I had blinked and rubbed my eyes a number of times as though the repeated acts would offer some new shot of clarity. They did not, and I muddled on in confusion and in the sweat and noise of the bodies all clustered around me humming with excitement audible and otherwise, an electrical charge which seemed poised to arc between to conductive points. The man crouched over the podium raised his hands again and charged into a new tirade. I squinted as the light caught the morphing of his facial muscles. The jury was still out as they say, but my suspicions had gone into overdrive as had the crowd. Why had I been drawn out of California and halfway across the nation to, of all things, a political rally? Had it all started as a simple act of kindness and morphed into something else? Was it obsession?

About a year back, my friend Trey had asked me to look in on his uncle, an older man who lived by himself with the daily invasion of a well-meaning but beleaguered healthcare worker. Business took Trey all around the country, and his uncle was the only family he had. He had explained that he felt guilty and could pay me a little for the service, since I was between jobs. The old man didn’t live too far from my apartment, so I assented and gave Trey that superior satisfaction garnered from killing two birds with one stone.
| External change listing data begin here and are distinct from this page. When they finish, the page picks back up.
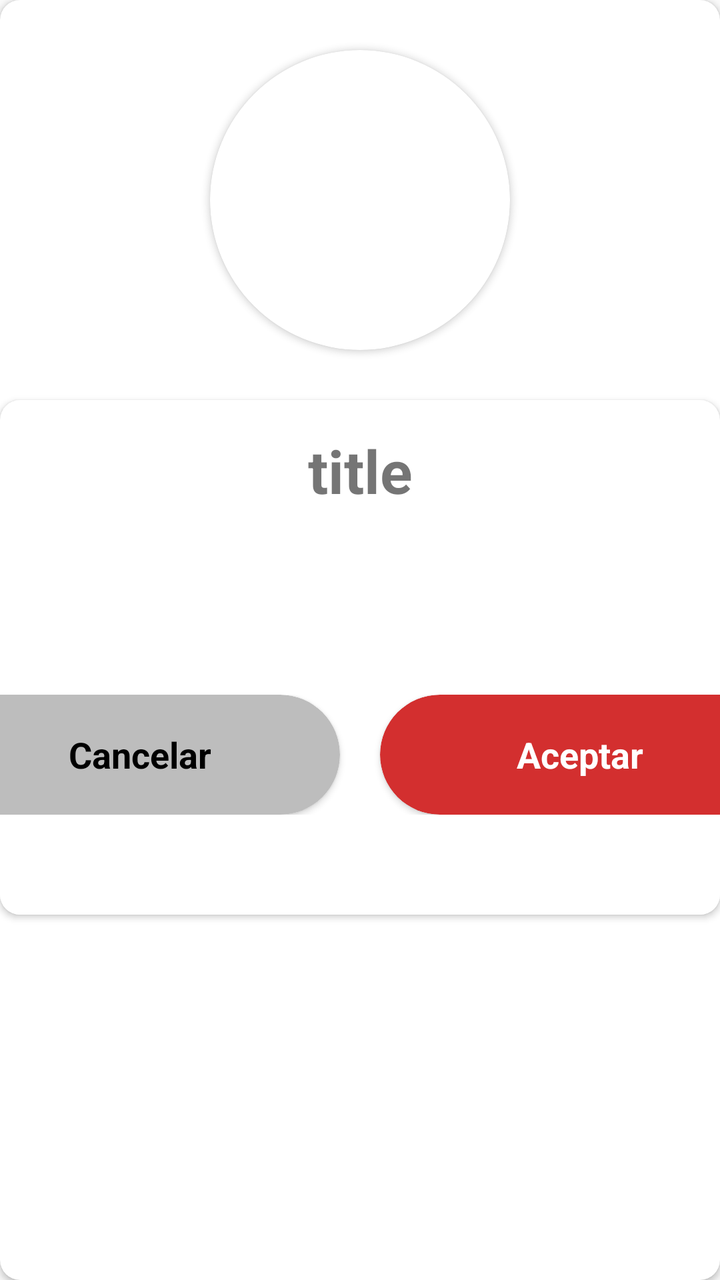
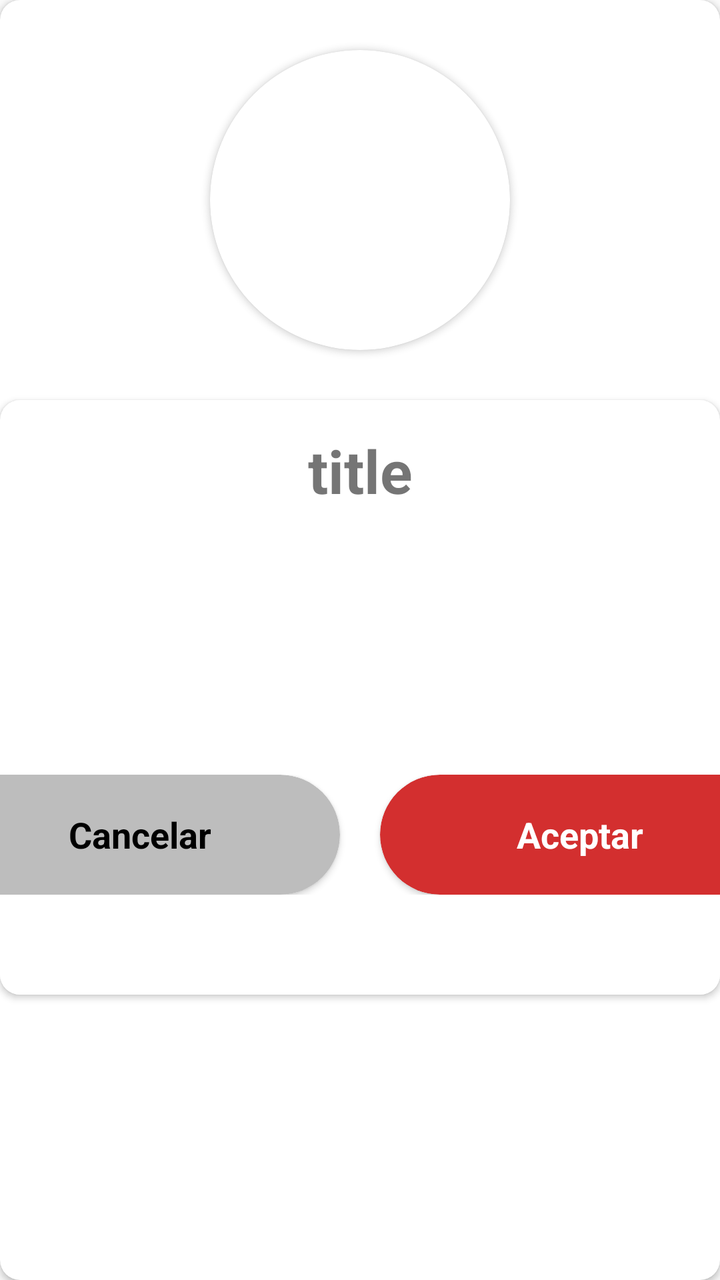

An Android layout rendered at two revisions. The XML below is the earlier revision; the diff shows what the commit changed to produce the second picture.
<!-- AndroidManifest.xml: application theme AppTheme -->
<!-- res/layout/msg_2_buttons.xml -->
<?xml version="1.0" encoding="utf-8"?>
<android.support.v7.widget.CardView xmlns:android="http://schemas.android.com/apk/res/android"
    android:layout_width="match_parent"
    android:layout_height="wrap_content"
    xmlns:app="http://schemas.android.com/apk/res-auto"
    app:cardCornerRadius="10dp"
    android:id="@+id/cvCard"
    android:layout_margin="20dp">

    <LinearLayout
        android:layout_width="match_parent"
        android:layout_height="match_parent"
        android:orientation="vertical">


        <LinearLayout
            android:layout_width="match_parent"
            android:layout_height="match_parent"
            android:orientation="vertical">

            <RelativeLayout
                android:layout_width="match_parent"
                android:layout_height="200dp"
                android:orientation="vertical">

                <android.support.v7.widget.CardView
                    android:layout_width="150dp"
                    android:layout_height="150dp"
                    android:layout_centerInParent="true"
                    app:cardCornerRadius="75dp">
                    <ImageView android:id="@+id/img"
                        android:layout_width="match_parent"
                        android:layout_height="match_parent"/>
                </android.support.v7.widget.CardView>



            </RelativeLayout>

            <android.support.v7.widget.CardView
                android:layout_width="match_parent"
                android:layout_height="wrap_content"
                app:cardCornerRadius="10dp">



            <LinearLayout
                android:layout_width="match_parent"
                android:layout_height="wrap_content"
                android:orientation="vertical">

                <TextView android:id="@+id/tvTitle"
                    android:layout_width="match_parent"
                    android:layout_height="wrap_content"
                    android:text="title"
                    android:gravity="center"
                    android:textStyle="bold"
                    android:textSize="30sp"
                    android:padding="15dp"/>

                <TextView android:id="@+id/tvMsg"
                    android:layout_width="match_parent"
                    android:layout_height="wrap_content"
                    android:textStyle="bold"
                    android:text=""
                    android:textSize="20sp"
                    android:gravity="center"
                    android:layout_below="@id/img"
                    android:background="@color/white"/>


                <LinearLayout
                    android:layout_width="match_parent"
                    android:layout_height="wrap_content"
                    android:orientation="horizontal"
                    android:gravity="center"
                    android:paddingTop="50dp"
                    android:paddingBottom="50dp"
                    android:background="@color/white">

                    <android.support.v7.widget.CardView
                        android:id="@+id/btnNegative"
                        android:layout_width="200dp"
                        android:layout_height="60dp"
                        android:layout_gravity="center"
                        app:cardCornerRadius="30dp"
                        app:cardBackgroundColor="@color/gray_400"
                        android:layout_marginRight="10dp">

                        <TextView
                            android:layout_width="match_parent"
                            android:layout_height="match_parent"
                            android:text="Cancelar"
                            android:gravity="center"
                            android:textSize="18sp"
                            android:textColor="@android:color/black"
                            android:textStyle="bold"/>

                    </android.support.v7.widget.CardView>


                    <android.support.v7.widget.CardView
                        android:id="@+id/btnPositive"
                        android:layout_width="200dp"
                        android:layout_height="60dp"
                        android:layout_gravity="center"
                        app:cardCornerRadius="30dp"
                        app:cardBackgroundColor="@color/red_700"
                        android:layout_marginLeft="10dp">

                        <TextView
                            android:layout_width="match_parent"
                            android:layout_height="match_parent"
                            android:text="Aceptar"
                            android:gravity="center"
                            android:textSize="18sp"
                            android:textColor="@color/white"
                            android:textStyle="bold"/>

                    </android.support.v7.widget.CardView>




                </LinearLayout>


            </LinearLayout>
            </android.support.v7.widget.CardView>





        </LinearLayout>


    </LinearLayout>





</android.support.v7.widget.CardView>
<!-- resources referenced by this layout -->
<resources>
  <color name="gray_400">#BDBDBD</color>
  <color name="red_700">#D32F2F</color>
  <color name="white">#FFFFFF</color>
  <style name="AppTheme" parent="Theme.AppCompat.Light.DarkActionBar">
          
          <item name="colorPrimary">@color/colorPrimary</item>
          <item name="colorPrimaryDark">@color/colorPrimaryDark</item>
          <item name="colorAccent">@color/colorAccent</item>
      </style>
  <color name="colorPrimary">#008577</color>
  <color name="colorPrimaryDark">#00574B</color>
  <color name="colorAccent">#D81B60</color>
</resources>

<!-- the commit's change to res/layout/msg_2_buttons.xml (unified diff, before → after) -->
@@ -68,6 +68,21 @@
                     android:layout_below="@id/img"
                     android:background="@color/white"/>
 
+                <LinearLayout android:id="@+id/llProgress"
+                    android:layout_width="match_parent"
+                    android:layout_height="wrap_content"
+                    android:orientation="horizontal"
+                    android:gravity="center"
+                    android:visibility="invisible">
+                    <ProgressBar
+                        android:layout_width="40dp"
+                        android:layout_height="40dp" />
+                    <TextView
+                        android:layout_width="wrap_content"
+                        android:layout_height="match_parent"
+                        android:text="por favor espere..."
+                        android:gravity="center_vertical"/>
+                </LinearLayout>
 
                 <LinearLayout
                     android:layout_width="match_parent"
I guess he figured that he was doing his uncle and I both favors, and he was not wrong. Continue reading